A number of key Monforts customers have recently provided fully-finished fabrics to avant-garde designers for a special denim collection.
Advance Denim of China, Kassim, of Turkey, and Spain’s Textil Santanderina all supplied fabrics for the UK designer Hannah Brabon, whose collections are focused on luxury, sportswear-inspired knitwear.
“For my two outfits I aimed to create highly innovative garments using intricate fabric manipulation techniques,” she said. “I chose to work with high-quality materials, including organic cotton and Lyocell. The elaborate techniques employed reflect the ethos of creating lovingly crafted and slow-made fashion. A combination of bleaching, fraying and knitting techniques were used.”

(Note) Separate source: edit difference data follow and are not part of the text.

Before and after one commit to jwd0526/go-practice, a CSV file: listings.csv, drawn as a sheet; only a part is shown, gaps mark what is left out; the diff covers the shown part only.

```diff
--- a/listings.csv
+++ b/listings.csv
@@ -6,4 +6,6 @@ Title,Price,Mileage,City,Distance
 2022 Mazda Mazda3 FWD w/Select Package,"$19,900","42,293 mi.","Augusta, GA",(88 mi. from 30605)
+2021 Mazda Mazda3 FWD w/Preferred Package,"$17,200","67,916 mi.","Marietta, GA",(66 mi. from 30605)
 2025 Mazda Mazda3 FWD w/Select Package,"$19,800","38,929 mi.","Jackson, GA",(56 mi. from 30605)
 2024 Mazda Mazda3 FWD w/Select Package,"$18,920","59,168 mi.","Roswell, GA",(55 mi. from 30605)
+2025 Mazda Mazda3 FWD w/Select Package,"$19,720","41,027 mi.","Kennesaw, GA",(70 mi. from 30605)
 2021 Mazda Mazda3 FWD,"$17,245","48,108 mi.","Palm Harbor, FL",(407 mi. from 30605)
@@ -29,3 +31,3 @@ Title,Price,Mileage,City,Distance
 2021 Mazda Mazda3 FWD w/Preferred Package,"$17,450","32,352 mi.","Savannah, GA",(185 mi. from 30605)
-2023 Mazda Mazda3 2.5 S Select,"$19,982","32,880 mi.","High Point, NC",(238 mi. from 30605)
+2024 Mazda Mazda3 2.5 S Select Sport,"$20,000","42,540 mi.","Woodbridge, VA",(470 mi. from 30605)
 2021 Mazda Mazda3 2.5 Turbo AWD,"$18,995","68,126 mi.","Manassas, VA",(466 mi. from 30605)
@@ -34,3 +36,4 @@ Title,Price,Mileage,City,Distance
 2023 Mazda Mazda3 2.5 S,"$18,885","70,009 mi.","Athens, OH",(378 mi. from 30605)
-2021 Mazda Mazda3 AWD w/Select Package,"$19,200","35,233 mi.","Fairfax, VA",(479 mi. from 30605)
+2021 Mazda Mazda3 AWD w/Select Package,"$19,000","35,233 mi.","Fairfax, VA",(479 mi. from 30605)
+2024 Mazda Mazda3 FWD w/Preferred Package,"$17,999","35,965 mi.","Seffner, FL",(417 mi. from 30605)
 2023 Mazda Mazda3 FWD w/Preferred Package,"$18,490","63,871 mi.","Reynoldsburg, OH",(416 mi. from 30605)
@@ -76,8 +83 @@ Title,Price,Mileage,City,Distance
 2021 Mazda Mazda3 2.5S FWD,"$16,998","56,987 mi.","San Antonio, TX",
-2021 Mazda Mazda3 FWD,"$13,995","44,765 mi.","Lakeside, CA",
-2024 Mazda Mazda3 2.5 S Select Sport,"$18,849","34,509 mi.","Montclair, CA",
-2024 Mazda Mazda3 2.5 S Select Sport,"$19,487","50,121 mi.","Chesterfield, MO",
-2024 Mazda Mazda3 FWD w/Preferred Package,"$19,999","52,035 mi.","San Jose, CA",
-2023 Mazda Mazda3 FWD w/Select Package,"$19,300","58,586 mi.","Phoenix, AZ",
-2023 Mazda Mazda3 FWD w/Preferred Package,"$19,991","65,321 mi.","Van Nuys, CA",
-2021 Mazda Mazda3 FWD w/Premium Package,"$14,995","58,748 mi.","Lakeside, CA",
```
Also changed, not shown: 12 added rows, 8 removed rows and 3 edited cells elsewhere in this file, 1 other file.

Swiss designer Eliane Heutschi of the Savoer-fer womenswear brand worked with Japan’s Toray International and applied the pleating technique that is normally used with light and feminine fabrics to denim.
“I was inspired by this contrast with the thickness of original denim workwear materials,” she said. “Pleats in themselves are a contradiction, giving form to fabric but hiding body shapes when applied to garments.”
Her jacket and pants were the result of playing with the lines of a denim jacket/pant suit – the normal part of the suit is made from closed flat pleats with the fused part having more open pleats that fall with the volume until becoming horizontal.
“This creates a distortion – a form of elongation that continues to open and close in on itself,” Eliane said.
The cut of the Savoer-fer dress, meanwhile, is light and open but its fabric is dense and it floats around the body without constraining or constricting it
Elanore Guthries’ Knorts brand, based in Los Angeles, is also known for handmade denim knitwear made with the finest indigo, but discovered new possibilities through collaborations with India’s Artistic Milliners and Kassim Denim
“Knitwear allows Knorts to create any texture and silhouette imaginable, so I appreciated the fact that machine-woven jacquard denim can offer similar capabilities,” Elanore said. “The designs are inherently complimentary and reminiscent of our design process and knitted denim aesthetic.”
Denim from Artistic Milliners was employed in the Knorts athleisure outfit on display, and that from Kassim in an outfit comprising fisherman’s wading pants and a matching cropped, button-up shirt.
Afterhomework’s designs are usually made entirely in small Paris ateliers – as showcased at the Denim Pop Up Street – but the Paris brand worked with the machine-manufactured denims of Brazil’s Vichuna in designing silhouettes inspired by the code of workwear – from centuries past to modern times, and from big peasant skirts to craftsmen’s aprons.
Playing with fire
Finally, while there was a notable move away from the elaborate laser designs and rips and frays of previous shows at the Paris show, in favour of simpler, classic design elements, Marion Gauban Cammas and Ulysse Meridjen of Proêms de Paris opted to go to the other extreme with fabrics from Calik Denim of Turkey and pakistan’s US Denim Mills.
Their work, the designers explain, is often inspired by literature.
“We played with fire for our first silhouette,” they explain. “We were working on the concept of dystopia for our previous collection and this idea was directly inspired by Ray Bradbury’s novel Farenheit 451. We wanted to torture the material, push it to its limits, deteriorate it while retaining its allure and feel. Denim is a very robust material and it was interesting to find the balance between sublimation and destruction.”
The Avant-Garde collection was exhibited at the recent Denim PV in Paris, and also in the stores of the Denim Pop Up Street held each evening after the show, on Rue du Vertbois in the city’s Marais neighbourhood.